▸ Source data:
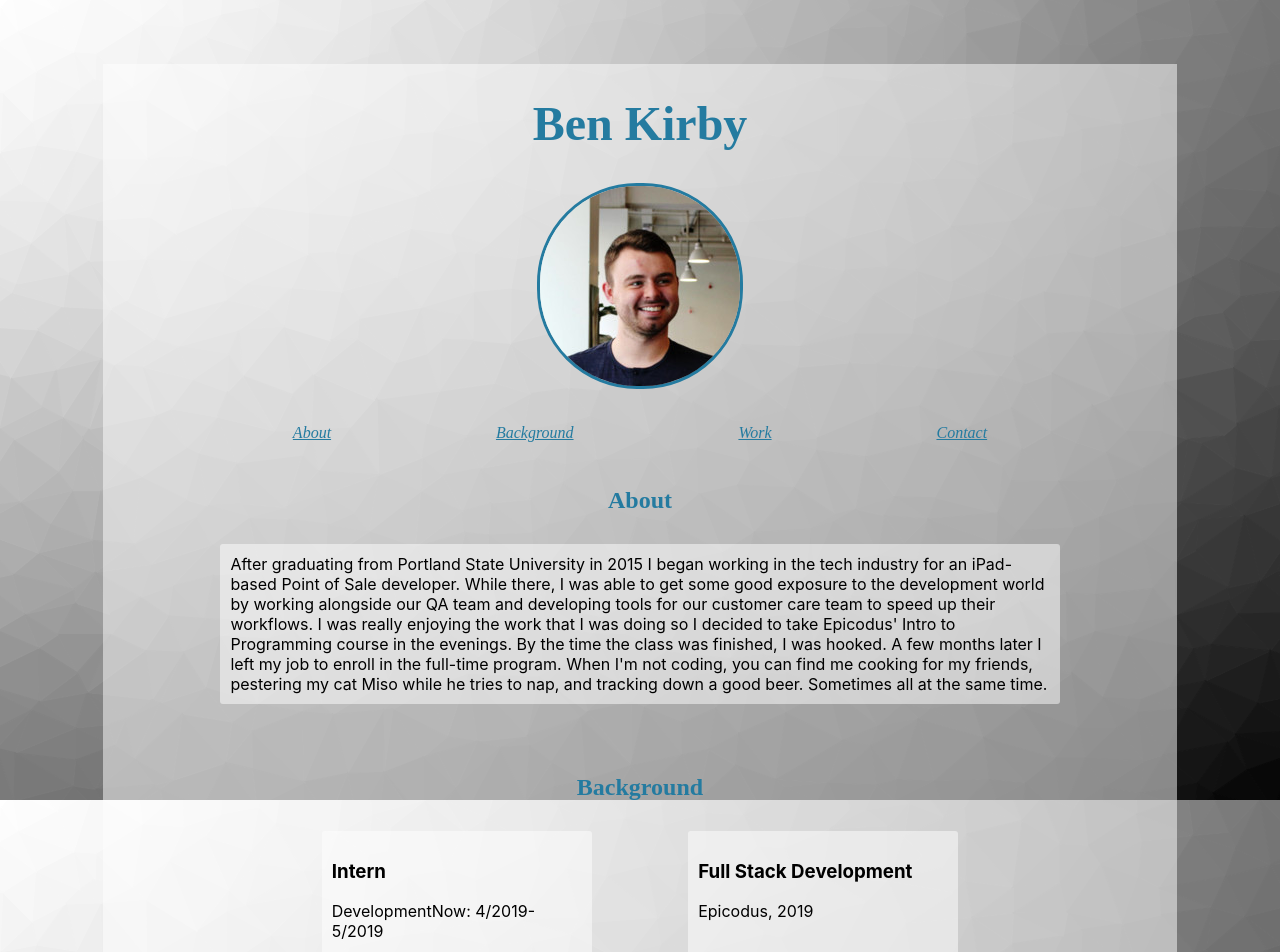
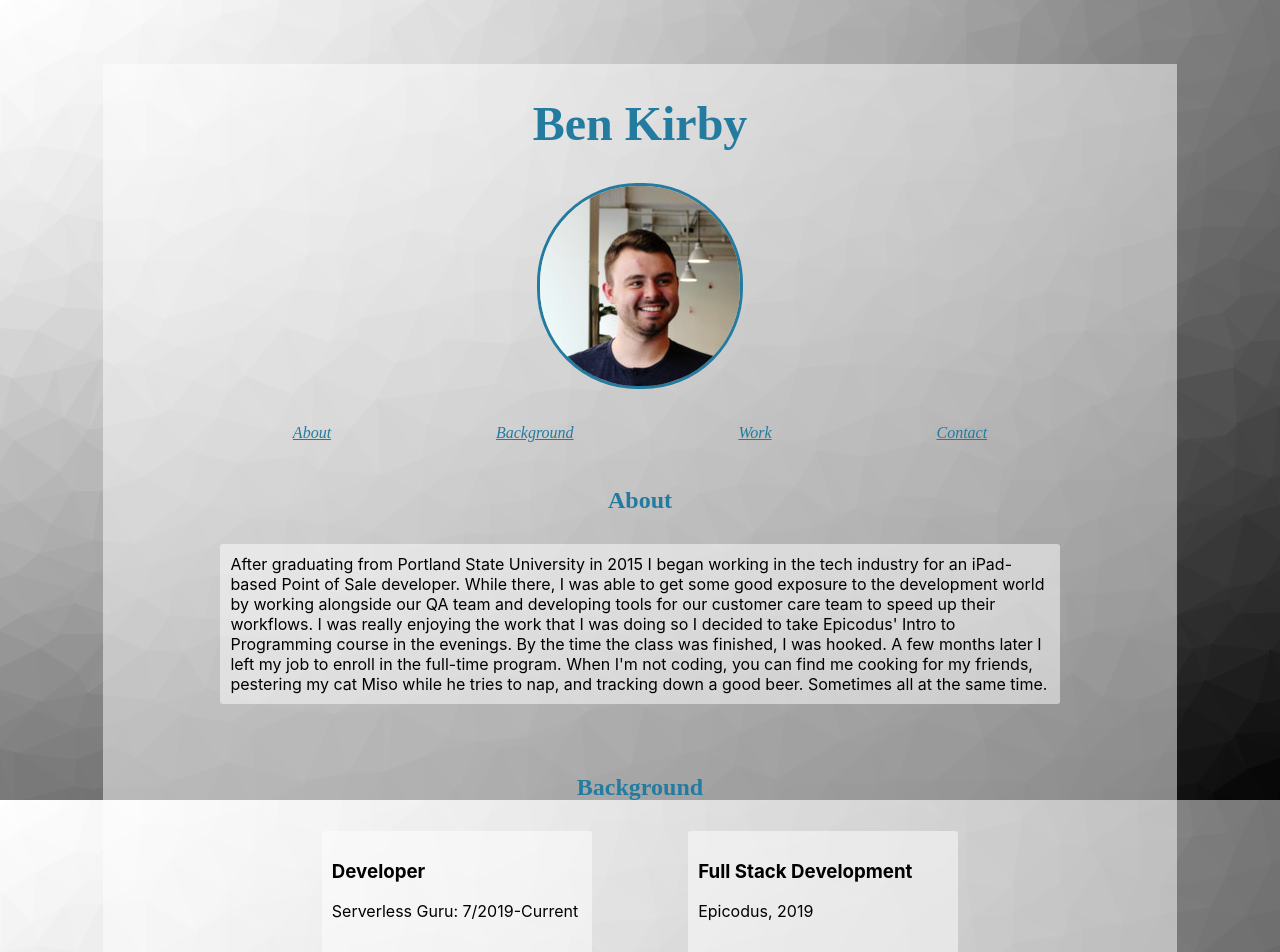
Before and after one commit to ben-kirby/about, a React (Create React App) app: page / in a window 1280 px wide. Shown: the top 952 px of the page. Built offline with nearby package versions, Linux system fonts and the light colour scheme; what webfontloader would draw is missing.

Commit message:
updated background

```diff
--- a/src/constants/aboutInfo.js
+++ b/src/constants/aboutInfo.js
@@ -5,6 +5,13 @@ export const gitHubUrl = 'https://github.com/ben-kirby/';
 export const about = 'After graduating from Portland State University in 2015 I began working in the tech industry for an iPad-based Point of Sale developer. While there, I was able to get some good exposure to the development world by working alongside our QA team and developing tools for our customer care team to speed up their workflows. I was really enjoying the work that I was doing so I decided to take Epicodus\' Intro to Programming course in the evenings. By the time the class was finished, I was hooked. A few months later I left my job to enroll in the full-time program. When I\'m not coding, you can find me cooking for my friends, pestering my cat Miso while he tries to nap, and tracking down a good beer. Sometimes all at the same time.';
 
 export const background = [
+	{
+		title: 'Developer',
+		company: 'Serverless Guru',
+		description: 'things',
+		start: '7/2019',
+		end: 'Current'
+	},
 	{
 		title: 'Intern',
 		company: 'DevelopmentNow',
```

---

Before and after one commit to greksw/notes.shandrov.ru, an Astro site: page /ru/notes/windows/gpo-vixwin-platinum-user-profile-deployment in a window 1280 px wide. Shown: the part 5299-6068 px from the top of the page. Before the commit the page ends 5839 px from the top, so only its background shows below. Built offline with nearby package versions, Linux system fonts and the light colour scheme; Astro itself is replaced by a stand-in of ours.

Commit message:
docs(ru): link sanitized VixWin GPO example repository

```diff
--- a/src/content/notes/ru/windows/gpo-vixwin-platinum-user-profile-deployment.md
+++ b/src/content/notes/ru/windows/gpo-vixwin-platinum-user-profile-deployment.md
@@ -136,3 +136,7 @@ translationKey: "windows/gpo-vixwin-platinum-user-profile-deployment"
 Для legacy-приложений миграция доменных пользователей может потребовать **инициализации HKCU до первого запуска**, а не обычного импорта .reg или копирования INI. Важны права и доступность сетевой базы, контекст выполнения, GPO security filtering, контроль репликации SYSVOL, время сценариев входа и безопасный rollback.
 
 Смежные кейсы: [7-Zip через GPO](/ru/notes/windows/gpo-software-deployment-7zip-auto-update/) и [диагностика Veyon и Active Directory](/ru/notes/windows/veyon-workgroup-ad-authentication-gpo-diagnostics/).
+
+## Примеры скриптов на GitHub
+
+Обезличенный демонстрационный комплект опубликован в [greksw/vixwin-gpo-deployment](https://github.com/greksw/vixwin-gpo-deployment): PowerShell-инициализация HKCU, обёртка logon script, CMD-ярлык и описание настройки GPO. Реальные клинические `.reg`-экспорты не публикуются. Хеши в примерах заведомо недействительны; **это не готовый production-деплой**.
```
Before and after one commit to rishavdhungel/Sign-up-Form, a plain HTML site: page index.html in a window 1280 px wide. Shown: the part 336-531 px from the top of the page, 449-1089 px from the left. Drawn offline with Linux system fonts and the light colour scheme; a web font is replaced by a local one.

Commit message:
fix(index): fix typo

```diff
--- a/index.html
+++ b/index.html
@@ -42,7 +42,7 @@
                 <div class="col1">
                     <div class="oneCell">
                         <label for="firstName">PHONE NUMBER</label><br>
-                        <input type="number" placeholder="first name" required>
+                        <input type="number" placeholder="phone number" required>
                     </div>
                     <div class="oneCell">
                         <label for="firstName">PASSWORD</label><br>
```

* * *

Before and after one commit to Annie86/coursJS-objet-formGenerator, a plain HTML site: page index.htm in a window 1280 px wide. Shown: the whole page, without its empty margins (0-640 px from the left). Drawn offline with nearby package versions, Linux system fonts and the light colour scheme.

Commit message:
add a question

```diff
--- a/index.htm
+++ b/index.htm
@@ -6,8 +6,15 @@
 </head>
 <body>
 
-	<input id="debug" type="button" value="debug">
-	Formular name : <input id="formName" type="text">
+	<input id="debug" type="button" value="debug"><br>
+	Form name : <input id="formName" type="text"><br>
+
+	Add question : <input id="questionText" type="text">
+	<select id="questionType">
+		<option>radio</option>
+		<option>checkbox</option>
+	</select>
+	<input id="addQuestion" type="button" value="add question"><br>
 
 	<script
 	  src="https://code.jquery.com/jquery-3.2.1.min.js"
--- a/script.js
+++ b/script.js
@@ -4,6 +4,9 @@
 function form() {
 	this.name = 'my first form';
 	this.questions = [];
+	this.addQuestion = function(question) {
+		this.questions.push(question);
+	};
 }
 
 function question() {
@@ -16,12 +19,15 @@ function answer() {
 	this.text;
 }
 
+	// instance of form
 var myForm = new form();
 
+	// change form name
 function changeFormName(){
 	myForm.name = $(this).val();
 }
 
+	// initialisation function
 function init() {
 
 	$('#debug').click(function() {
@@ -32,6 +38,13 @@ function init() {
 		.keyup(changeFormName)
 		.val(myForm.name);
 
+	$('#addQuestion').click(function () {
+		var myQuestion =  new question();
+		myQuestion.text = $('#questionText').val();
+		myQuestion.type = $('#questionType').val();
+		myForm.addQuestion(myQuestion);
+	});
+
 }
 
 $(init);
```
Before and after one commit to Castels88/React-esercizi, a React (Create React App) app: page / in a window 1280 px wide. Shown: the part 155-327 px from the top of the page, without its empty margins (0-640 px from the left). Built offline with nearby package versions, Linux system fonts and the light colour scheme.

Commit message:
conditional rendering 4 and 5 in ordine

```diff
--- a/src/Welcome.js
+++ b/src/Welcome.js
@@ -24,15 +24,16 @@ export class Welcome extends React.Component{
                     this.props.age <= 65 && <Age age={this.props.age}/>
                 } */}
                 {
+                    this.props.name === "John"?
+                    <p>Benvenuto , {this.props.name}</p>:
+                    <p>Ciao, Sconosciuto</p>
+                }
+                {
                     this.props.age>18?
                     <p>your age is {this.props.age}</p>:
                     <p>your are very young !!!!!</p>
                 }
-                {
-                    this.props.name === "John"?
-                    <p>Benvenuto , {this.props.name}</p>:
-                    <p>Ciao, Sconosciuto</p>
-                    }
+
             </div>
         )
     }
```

▸ Exercise goal:
Determine the number of lines in the preceding data that contain the word "props". Reply with that number only.

▸ Response to this task:
7